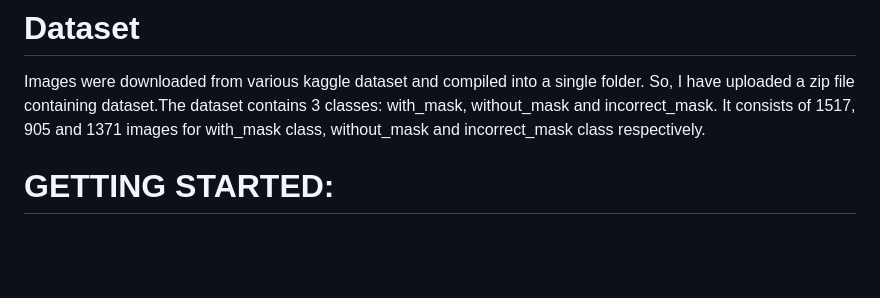
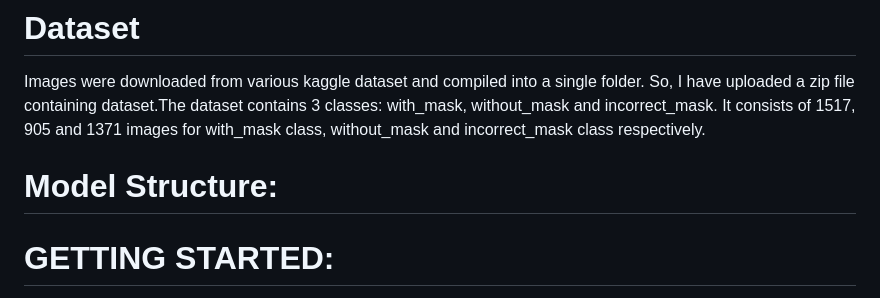
Before and after one commit to kodeking-081/Facemask-Detection-Yolov4, a Markdown page: README.md, the part around the change. Rendered like a GitHub page; blank space fills up the shorter version.

```diff
--- a/README.md
+++ b/README.md
@@ -28,6 +28,10 @@ Incase of CPU based training, you will need to install CUDA and cuDNN (for GPU s
 # Dataset
 Images were downloaded from various kaggle dataset and compiled into a single folder. So, I have uploaded a zip file containing dataset.The dataset contains 3 classes: with_mask, without_mask and incorrect_mask.
 It consists of 1517, 905 and 1371 images for with_mask class, without_mask and incorrect_mask class respectively.
+
+
+# Model Structure:
+
 
 # GETTING STARTED:
 Get a copy of all the code you require at this colab notebook : https://colab.research.google.com/drive/1kIwNFNqZ3y0sYW3zgav4wu2cPlNZATQQ?usp=sharing
```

=-=-=-=-=

◆ GOAL OF THE EXERCISE
Look through the entries above; copy every line holding the string "README".

◆ RESPONSE TO THE TASK
Before and after one commit to kodeking-081/Facemask-Detection-Yolov4, a Markdown page: README.md, the part around the change. Rendered like a GitHub page; blank space fills up the shorter version.
--- a/README.md
+++ b/README.md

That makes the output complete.